About this task.
Records follow. Pull out every line that contains "laser".

:: Data in this exercise ::

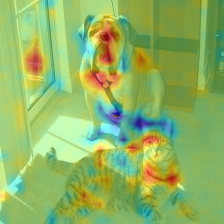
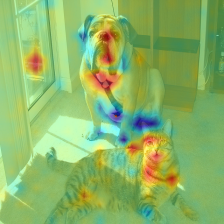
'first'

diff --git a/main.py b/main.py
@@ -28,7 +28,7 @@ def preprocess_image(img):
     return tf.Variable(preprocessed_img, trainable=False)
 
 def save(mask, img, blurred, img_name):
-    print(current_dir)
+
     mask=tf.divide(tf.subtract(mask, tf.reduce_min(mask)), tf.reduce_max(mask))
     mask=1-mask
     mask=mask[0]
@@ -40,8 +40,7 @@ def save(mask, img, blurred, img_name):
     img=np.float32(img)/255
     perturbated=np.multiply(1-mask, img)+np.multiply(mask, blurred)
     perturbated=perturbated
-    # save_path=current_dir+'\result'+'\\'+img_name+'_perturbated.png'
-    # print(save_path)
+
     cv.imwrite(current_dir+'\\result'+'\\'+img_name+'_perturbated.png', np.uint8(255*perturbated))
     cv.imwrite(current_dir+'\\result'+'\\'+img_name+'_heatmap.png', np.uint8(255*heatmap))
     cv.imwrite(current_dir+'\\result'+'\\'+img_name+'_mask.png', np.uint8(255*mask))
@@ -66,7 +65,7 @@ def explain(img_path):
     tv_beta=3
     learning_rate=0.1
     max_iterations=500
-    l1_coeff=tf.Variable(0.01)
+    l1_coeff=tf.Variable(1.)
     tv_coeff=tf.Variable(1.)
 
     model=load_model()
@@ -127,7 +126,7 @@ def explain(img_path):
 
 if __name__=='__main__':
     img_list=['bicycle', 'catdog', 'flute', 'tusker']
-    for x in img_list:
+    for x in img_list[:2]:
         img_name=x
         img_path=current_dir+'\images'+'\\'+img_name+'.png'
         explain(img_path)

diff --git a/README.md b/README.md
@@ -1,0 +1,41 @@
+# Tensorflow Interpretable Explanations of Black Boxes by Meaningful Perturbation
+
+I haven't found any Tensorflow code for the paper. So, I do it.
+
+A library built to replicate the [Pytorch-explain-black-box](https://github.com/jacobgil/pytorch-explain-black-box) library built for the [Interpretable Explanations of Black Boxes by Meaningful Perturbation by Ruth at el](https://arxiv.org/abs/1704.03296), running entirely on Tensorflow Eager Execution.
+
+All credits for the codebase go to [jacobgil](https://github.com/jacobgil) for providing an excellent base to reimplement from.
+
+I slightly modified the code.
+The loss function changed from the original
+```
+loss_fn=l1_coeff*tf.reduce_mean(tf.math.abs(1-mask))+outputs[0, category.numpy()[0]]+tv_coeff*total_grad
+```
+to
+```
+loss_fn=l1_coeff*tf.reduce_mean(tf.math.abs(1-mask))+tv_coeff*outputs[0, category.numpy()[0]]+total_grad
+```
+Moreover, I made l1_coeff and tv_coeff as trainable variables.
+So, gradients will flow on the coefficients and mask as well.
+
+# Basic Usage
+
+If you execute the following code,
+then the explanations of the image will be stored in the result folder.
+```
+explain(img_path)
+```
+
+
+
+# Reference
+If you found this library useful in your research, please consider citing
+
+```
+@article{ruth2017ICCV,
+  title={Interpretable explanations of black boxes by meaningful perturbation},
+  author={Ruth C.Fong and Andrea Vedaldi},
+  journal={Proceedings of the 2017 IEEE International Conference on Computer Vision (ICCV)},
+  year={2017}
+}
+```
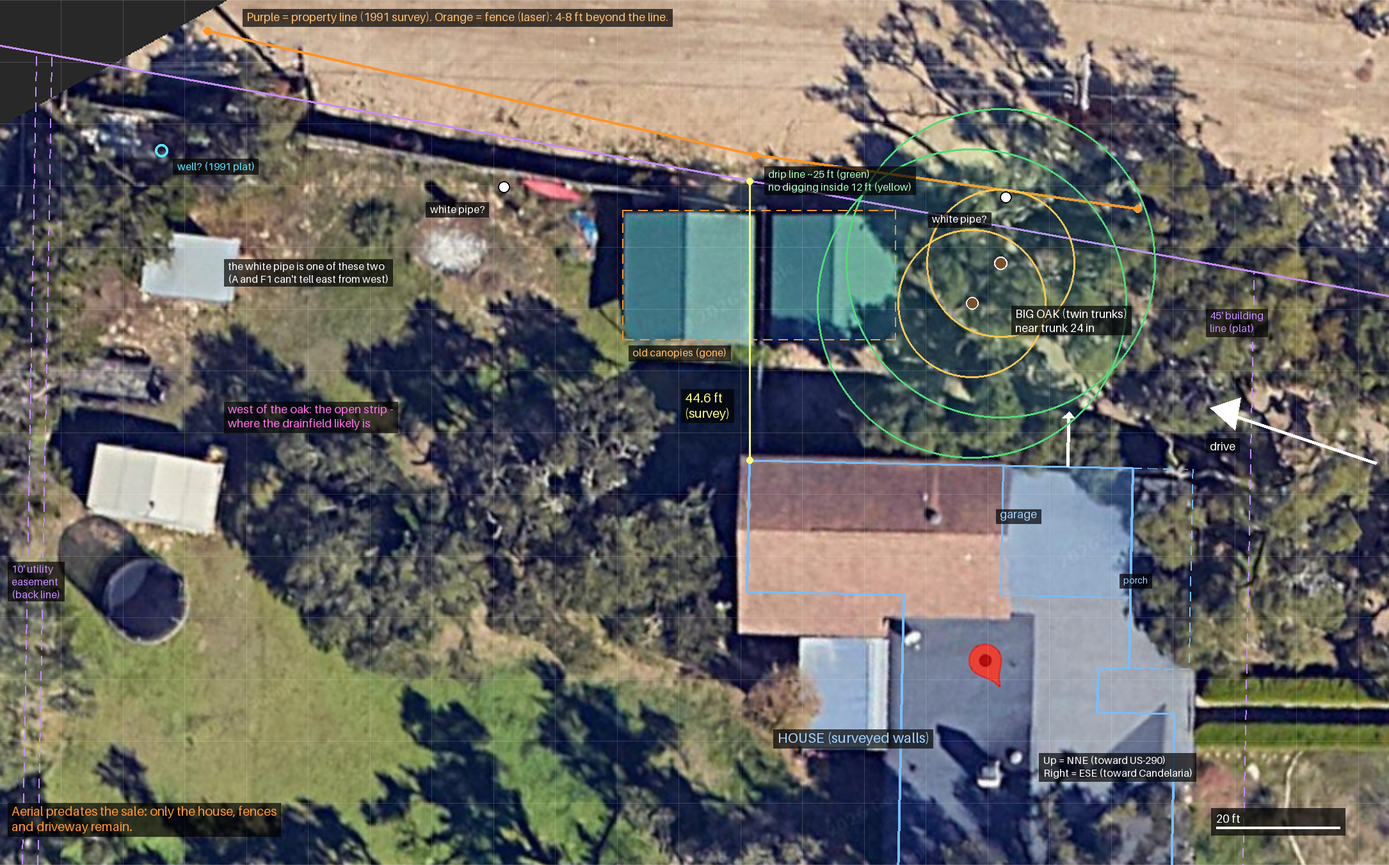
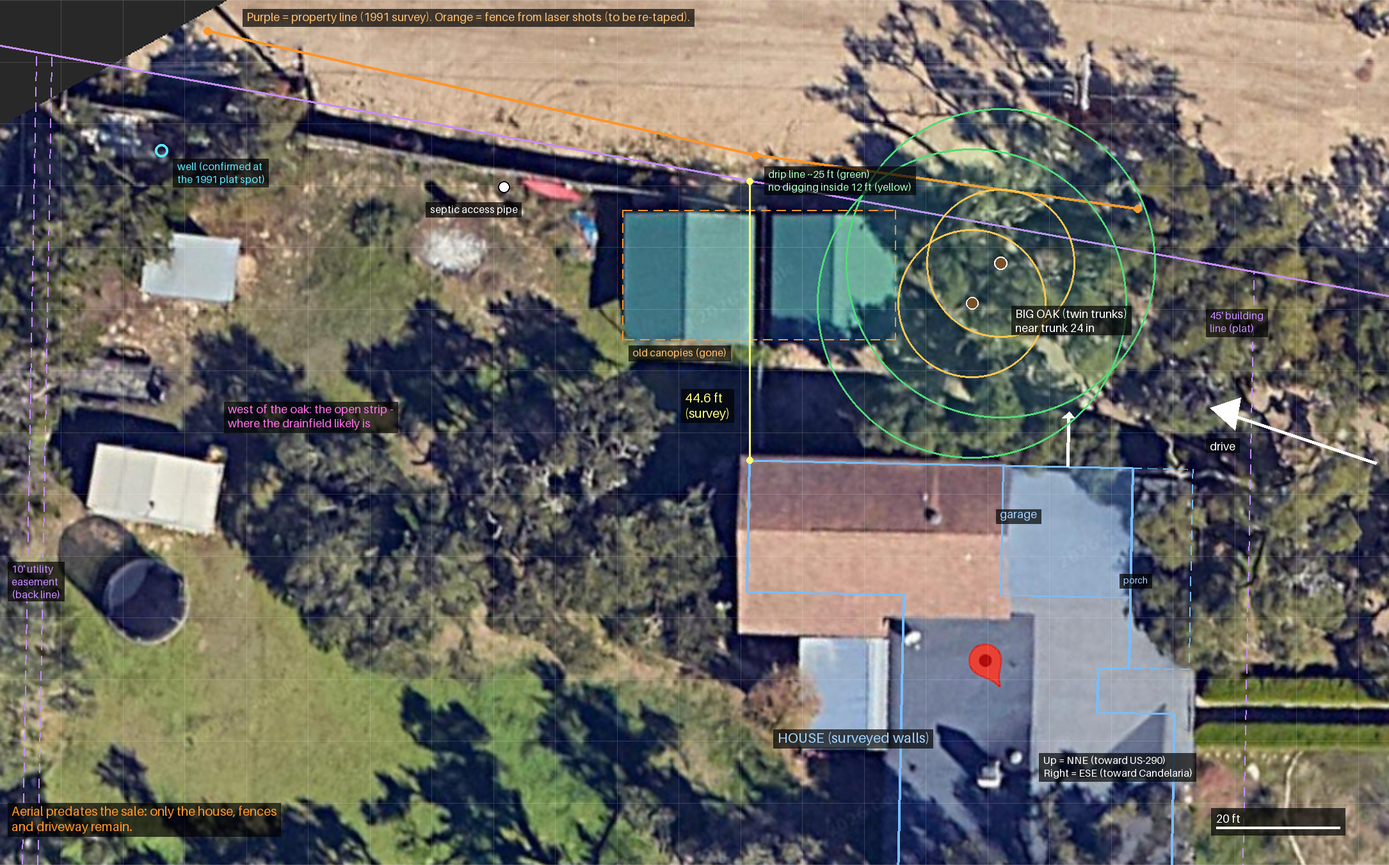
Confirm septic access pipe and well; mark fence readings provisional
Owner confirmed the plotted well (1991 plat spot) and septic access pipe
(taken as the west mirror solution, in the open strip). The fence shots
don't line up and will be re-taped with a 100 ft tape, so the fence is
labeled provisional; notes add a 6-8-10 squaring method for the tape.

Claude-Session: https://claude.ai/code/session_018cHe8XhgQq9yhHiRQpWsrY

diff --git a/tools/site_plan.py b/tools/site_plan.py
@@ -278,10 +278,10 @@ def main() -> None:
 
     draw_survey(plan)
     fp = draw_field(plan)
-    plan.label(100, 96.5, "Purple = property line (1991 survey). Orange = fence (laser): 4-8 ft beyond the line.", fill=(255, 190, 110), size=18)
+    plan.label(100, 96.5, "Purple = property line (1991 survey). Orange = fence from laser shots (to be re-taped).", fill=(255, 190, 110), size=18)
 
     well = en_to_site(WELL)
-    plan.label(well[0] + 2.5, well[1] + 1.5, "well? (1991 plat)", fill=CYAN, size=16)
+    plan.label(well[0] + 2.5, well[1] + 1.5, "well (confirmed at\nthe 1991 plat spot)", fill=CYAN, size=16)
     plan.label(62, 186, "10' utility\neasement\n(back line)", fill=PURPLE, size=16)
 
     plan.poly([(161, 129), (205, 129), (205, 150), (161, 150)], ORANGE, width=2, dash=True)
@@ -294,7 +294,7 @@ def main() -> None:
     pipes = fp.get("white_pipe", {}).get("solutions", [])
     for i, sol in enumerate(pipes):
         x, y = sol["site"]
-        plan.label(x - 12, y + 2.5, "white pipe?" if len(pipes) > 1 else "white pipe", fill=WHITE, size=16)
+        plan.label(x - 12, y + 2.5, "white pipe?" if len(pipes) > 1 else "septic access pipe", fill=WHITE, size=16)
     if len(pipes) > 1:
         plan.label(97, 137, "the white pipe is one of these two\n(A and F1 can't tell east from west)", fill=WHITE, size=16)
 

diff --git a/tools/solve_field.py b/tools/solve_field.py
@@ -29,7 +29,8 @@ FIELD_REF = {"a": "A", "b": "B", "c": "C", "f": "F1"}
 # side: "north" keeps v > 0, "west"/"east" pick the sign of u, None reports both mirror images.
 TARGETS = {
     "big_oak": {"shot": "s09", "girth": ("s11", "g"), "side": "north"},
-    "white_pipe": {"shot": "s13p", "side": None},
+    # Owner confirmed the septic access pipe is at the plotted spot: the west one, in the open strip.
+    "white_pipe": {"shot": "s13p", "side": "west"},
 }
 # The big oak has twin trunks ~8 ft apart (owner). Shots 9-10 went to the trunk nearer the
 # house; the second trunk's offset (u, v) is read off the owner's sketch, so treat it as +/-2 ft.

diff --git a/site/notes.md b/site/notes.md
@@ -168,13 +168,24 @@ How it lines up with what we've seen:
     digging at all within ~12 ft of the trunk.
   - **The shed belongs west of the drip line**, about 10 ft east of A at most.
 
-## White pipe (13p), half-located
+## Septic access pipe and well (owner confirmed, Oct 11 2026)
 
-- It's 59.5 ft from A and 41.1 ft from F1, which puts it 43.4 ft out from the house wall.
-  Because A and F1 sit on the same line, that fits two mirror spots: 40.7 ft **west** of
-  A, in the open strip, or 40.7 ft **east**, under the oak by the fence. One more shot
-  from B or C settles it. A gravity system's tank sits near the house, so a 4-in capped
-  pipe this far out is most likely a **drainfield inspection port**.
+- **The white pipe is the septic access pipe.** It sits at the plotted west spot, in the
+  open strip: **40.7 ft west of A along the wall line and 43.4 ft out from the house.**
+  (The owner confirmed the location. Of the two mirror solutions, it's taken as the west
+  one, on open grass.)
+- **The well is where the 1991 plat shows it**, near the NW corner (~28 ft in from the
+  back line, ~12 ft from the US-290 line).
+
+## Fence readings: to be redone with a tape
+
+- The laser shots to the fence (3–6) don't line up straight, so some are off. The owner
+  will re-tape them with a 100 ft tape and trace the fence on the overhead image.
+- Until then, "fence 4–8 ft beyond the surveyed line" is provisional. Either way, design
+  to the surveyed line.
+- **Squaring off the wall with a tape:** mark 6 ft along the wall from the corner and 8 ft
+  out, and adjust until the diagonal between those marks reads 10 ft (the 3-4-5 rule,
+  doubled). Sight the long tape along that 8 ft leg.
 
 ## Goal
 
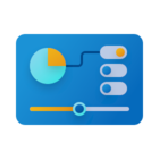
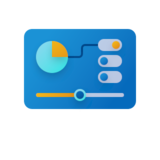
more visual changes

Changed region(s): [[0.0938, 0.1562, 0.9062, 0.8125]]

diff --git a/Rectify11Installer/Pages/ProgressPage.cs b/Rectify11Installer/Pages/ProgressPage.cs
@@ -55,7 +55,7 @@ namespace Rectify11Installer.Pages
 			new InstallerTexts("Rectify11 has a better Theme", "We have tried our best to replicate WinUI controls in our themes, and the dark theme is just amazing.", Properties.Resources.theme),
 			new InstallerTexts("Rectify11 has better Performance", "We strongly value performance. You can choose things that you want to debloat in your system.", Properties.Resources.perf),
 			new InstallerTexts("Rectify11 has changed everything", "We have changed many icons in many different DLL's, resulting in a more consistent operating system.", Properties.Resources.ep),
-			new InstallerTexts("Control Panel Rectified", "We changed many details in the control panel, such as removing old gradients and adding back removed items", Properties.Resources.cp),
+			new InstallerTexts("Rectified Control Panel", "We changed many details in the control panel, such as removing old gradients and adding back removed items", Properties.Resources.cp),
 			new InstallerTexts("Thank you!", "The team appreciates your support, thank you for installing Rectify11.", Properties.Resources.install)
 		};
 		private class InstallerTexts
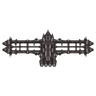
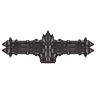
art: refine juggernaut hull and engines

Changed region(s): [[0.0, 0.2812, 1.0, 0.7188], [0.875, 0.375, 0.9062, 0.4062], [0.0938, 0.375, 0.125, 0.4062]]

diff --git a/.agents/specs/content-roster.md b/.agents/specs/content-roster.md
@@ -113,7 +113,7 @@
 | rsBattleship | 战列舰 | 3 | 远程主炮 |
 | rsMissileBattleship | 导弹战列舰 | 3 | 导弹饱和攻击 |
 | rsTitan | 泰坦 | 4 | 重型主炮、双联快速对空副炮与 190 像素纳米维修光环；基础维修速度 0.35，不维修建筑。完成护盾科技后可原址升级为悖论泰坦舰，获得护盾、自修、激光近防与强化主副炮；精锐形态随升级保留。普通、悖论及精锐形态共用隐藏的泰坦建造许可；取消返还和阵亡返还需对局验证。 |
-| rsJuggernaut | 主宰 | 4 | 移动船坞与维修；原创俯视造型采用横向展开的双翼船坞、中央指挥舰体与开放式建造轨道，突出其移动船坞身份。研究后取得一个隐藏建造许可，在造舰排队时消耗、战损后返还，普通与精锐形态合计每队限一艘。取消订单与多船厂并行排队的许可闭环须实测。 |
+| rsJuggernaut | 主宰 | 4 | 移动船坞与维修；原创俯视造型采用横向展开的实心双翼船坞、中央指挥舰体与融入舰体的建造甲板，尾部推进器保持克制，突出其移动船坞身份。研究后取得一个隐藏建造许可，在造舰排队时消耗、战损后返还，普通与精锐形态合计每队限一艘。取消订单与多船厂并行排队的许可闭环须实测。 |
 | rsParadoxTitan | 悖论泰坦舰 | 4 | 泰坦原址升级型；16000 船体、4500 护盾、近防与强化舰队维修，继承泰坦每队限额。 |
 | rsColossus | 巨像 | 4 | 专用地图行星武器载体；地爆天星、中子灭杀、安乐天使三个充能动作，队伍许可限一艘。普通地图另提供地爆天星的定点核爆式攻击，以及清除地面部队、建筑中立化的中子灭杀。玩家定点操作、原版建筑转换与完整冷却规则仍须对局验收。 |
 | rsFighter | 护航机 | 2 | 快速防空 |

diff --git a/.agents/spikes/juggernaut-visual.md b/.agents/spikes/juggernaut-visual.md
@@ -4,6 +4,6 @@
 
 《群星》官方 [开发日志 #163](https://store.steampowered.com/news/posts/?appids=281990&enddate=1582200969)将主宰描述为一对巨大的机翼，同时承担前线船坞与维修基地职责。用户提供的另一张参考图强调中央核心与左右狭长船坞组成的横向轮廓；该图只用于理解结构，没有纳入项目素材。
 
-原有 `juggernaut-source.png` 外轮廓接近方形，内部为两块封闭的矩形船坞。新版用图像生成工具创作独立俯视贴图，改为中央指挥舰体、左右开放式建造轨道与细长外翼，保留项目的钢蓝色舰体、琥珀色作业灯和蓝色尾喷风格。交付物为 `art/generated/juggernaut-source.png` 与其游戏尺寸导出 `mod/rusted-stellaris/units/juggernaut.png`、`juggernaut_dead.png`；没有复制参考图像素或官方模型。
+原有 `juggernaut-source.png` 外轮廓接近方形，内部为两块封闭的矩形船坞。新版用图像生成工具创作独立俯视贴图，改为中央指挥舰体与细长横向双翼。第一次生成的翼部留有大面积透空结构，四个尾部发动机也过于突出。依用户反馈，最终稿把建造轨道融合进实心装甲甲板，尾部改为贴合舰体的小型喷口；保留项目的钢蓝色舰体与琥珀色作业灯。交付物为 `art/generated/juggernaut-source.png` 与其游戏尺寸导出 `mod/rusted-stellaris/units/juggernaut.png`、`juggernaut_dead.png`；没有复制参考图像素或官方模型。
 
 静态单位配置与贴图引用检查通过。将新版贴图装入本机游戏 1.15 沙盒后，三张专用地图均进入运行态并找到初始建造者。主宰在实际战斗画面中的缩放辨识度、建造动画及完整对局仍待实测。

:::

Problem solution.
-    plan.label(100, 96.5, "Purple = property line (1991 survey). Orange = fence (laser): 4-8 ft beyond the line.", fill=(255, 190, 110), size=18)
+    plan.label(100, 96.5, "Purple = property line (1991 survey). Orange = fence from laser shots (to be re-taped).", fill=(255, 190, 110), size=18)
+- The laser shots to the fence (3–6) don't line up straight, so some are off. The owner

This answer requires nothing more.